With great anticipation and lots of nerves, students from a few grade schools combined to see the layout of new stomping grounds: the much larger Metcalf Junior High in Burnsville, Minnesota. But the talk of the day centered on learning how to use combination lockers.
Naturally, not-so-mature middle schoolers were testing if they could fit inside; smartly they would puff up like a blowfish and act like there was no way possible: the biggest fear of the skinny “diary of a wimpy kid” type being that a bully might stuff you in a locker at some point in the year. I should have used that tactic. Always being the smallest person in every grade level, it was not long before my friends came looking. I already knew how to use a locker and locking myself in was not it, nor was that on my bucket list, so I had stayed clear. But with my friends all gathered around, promising not to shut me in, I relented. Still I hung one arm out. “Yup, this locker is big enough for any of us to fit,” I said. Then a fat kid budged past my best friend slamming against the door. I pulled my arm in, wincing in pain, and he slammed again. There I was stuck in the locker.

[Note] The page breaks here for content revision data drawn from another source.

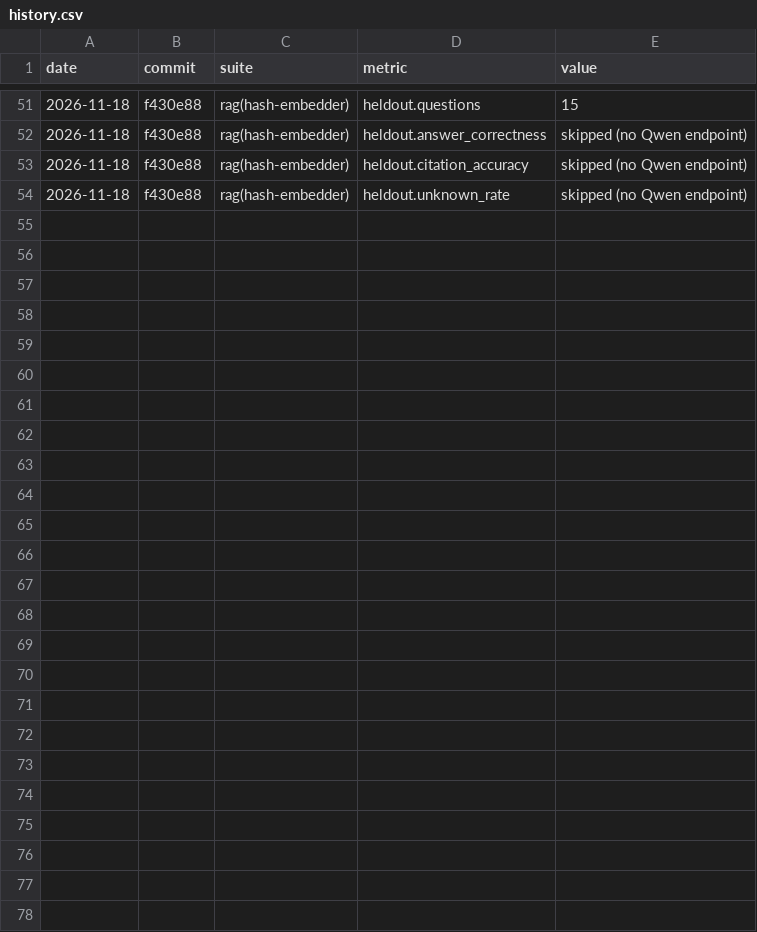
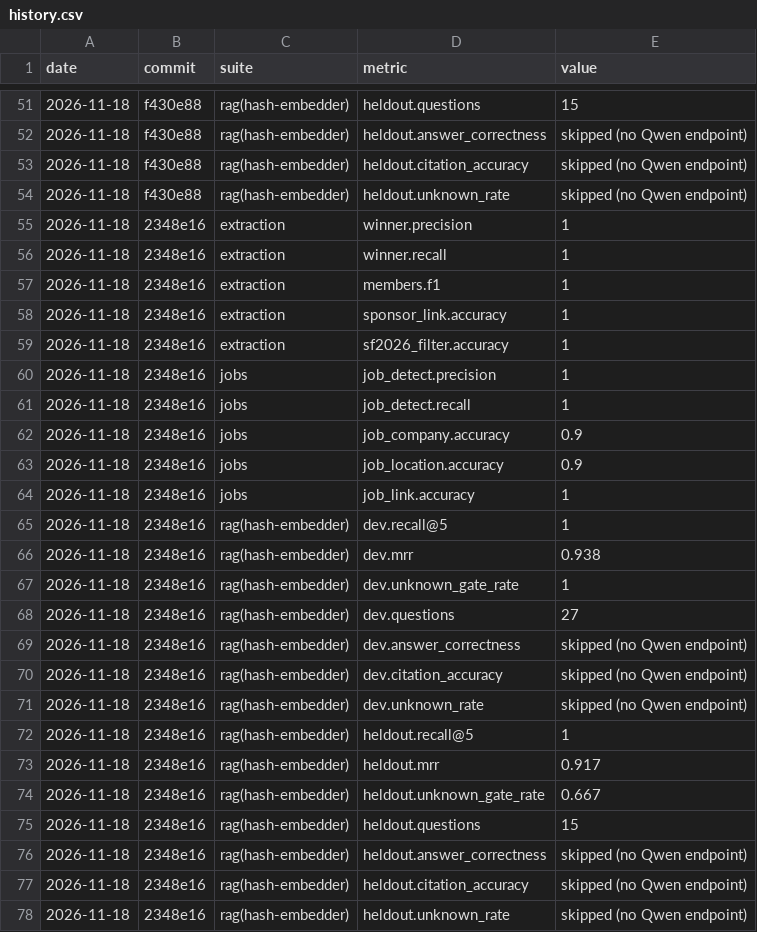
Before and after one commit to catou88/SlackRetrieval, a CSV file: docs/evals/history.csv, drawn as a sheet; only a part is shown, gaps mark what is left out; the diff names each change by its address in the sheet, - before the commit and + after, or states it on an @@ line.

Commit message:
Fix review findings for job extraction (DM skip, link safety, rules, eval); progress update, release lock

```diff
--- a/docs/evals/history.csv
+++ b/docs/evals/history.csv
+row 55: 2026-11-18 | 2348e16 | extraction | winner.precision | 1
+row 56: 2026-11-18 | 2348e16 | extraction | winner.recall | 1
+row 57: 2026-11-18 | 2348e16 | extraction | members.f1 | 1
+row 58: 2026-11-18 | 2348e16 | extraction | sponsor_link.accuracy | 1
+row 59: 2026-11-18 | 2348e16 | extraction | sf2026_filter.accuracy | 1
+row 60: 2026-11-18 | 2348e16 | jobs | job_detect.precision | 1
+row 61: 2026-11-18 | 2348e16 | jobs | job_detect.recall | 1
+row 62: 2026-11-18 | 2348e16 | jobs | job_company.accuracy | 0.9
+row 63: 2026-11-18 | 2348e16 | jobs | job_location.accuracy | 0.9
+row 64: 2026-11-18 | 2348e16 | jobs | job_link.accuracy | 1
+row 65: 2026-11-18 | 2348e16 | rag(hash-embedder) | dev.recall@5 | 1
+row 66: 2026-11-18 | 2348e16 | rag(hash-embedder) | dev.mrr | 0.938
+row 67: 2026-11-18 | 2348e16 | rag(hash-embedder) | dev.unknown_gate_rate | 1
+row 68: 2026-11-18 | 2348e16 | rag(hash-embedder) | dev.questions | 27
+row 69: 2026-11-18 | 2348e16 | rag(hash-embedder) | dev.answer_correctness | skipped (no Qwen endpoint)
+row 70: 2026-11-18 | 2348e16 | rag(hash-embedder) | dev.citation_accuracy | skipped (no Qwen endpoint)
+row 71: 2026-11-18 | 2348e16 | rag(hash-embedder) | dev.unknown_rate | skipped (no Qwen endpoint)
+row 72: 2026-11-18 | 2348e16 | rag(hash-embedder) | heldout.recall@5 | 1
+row 73: 2026-11-18 | 2348e16 | rag(hash-embedder) | heldout.mrr | 0.917
+row 74: 2026-11-18 | 2348e16 | rag(hash-embedder) | heldout.unknown_gate_rate | 0.667
+row 75: 2026-11-18 | 2348e16 | rag(hash-embedder) | heldout.questions | 15
+row 76: 2026-11-18 | 2348e16 | rag(hash-embedder) | heldout.answer_correctness | skipped (no Qwen endpoint)
+row 77: 2026-11-18 | 2348e16 | rag(hash-embedder) | heldout.citation_accuracy | skipped (no Qwen endpoint)
+row 78: 2026-11-18 | 2348e16 | rag(hash-embedder) | heldout.unknown_rate | skipped (no Qwen endpoint)
```
Also changed, not shown: 12 other files.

To make it worse, my friends were in such a frantic panic that it took many tries to get me out. Questioning my acceptance my claustrophobia began, worrying that this might have been the plan all along. A few minutes felt like forever. I am still embarrassed to admit, but I was in tears, my greatest fears being realized, and all the incoming students looking on at the boy to be known for this locker incident the rest of the year.